About this task: For each line below that contains the string "pavimento", copy that line.

::: Records supplied

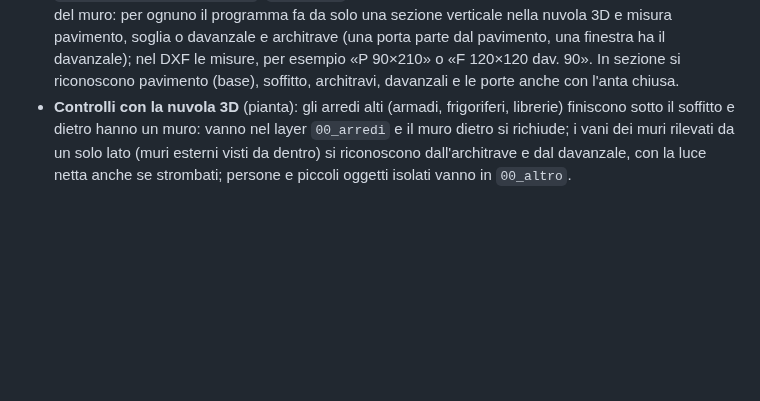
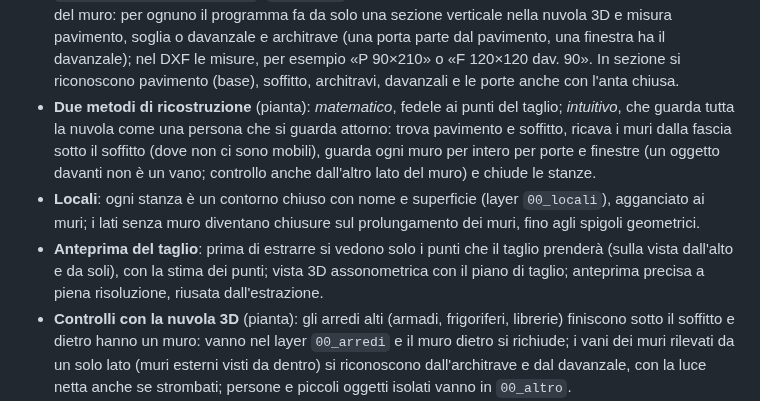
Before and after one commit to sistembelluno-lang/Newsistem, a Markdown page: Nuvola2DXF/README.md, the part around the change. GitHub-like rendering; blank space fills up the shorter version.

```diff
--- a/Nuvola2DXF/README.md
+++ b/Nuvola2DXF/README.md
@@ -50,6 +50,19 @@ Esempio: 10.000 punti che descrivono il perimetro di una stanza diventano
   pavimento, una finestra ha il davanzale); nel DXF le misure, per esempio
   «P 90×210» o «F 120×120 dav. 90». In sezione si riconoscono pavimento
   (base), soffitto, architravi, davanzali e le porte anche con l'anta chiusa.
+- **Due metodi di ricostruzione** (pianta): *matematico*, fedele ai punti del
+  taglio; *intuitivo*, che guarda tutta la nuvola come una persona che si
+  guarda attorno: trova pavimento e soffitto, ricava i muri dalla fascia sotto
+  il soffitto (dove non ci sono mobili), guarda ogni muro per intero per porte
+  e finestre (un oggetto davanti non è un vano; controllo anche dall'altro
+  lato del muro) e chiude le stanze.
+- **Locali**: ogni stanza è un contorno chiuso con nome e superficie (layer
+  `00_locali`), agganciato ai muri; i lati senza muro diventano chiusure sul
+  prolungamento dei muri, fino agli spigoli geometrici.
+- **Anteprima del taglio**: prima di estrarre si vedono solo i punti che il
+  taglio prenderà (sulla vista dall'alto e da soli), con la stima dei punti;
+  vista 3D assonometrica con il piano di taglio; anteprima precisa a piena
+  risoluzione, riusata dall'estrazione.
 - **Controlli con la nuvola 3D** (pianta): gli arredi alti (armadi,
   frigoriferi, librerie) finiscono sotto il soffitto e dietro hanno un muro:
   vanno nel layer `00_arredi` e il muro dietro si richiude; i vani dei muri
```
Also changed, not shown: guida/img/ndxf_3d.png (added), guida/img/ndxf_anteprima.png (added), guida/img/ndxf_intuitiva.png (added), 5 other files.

::::::
::: Records supplied

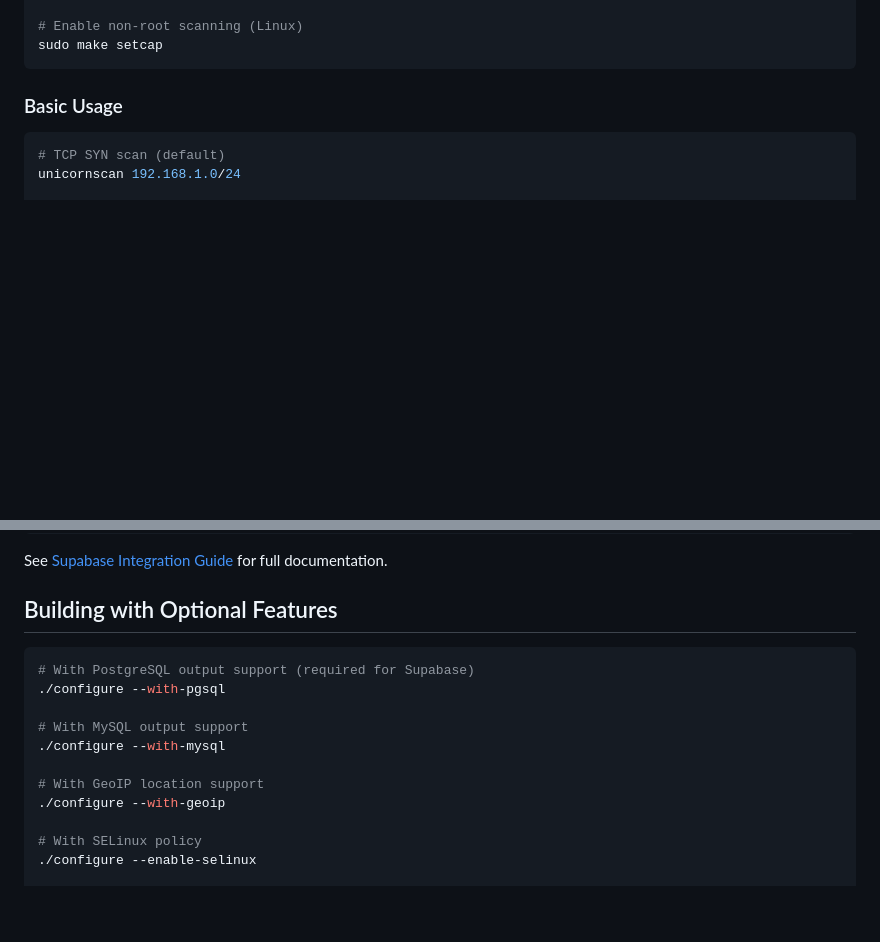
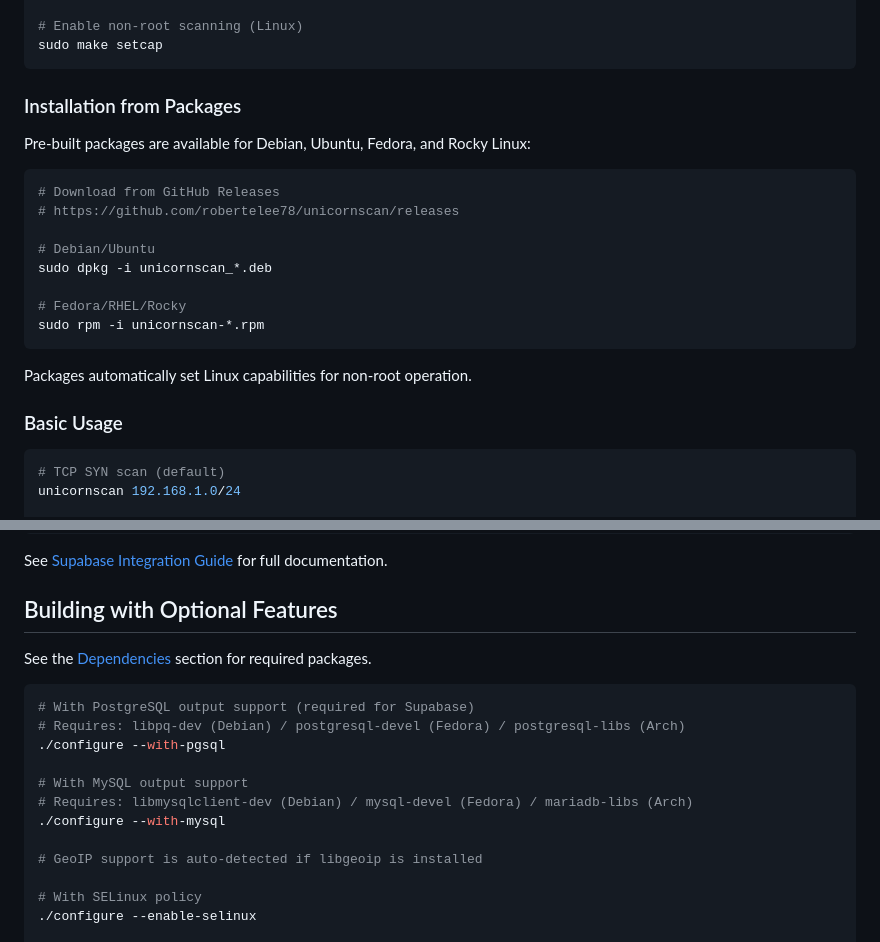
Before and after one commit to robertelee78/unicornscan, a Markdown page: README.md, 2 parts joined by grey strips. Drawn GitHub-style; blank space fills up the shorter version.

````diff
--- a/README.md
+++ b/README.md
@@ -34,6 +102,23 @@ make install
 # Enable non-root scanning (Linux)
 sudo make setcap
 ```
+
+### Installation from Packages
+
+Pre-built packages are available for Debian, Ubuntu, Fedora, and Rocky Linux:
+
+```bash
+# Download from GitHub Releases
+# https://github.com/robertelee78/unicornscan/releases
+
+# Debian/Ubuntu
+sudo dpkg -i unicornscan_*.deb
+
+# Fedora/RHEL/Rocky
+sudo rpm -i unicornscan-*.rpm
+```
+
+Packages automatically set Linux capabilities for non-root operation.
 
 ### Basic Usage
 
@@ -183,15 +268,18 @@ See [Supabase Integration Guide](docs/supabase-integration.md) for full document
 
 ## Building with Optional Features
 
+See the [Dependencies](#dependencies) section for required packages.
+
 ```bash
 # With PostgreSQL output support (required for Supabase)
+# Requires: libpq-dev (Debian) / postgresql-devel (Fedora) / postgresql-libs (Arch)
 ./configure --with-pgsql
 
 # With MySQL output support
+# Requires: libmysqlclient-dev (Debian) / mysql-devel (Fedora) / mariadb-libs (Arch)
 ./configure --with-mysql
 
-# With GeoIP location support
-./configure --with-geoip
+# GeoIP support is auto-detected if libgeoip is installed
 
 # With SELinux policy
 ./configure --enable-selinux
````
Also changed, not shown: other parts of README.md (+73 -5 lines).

::::::

Response:
   pavimento, una finestra ha il davanzale); nel DXF le misure, per esempio
   «P 90×210» o «F 120×120 dav. 90». In sezione si riconoscono pavimento
+  guarda attorno: trova pavimento e soffitto, ricava i muri dalla fascia sotto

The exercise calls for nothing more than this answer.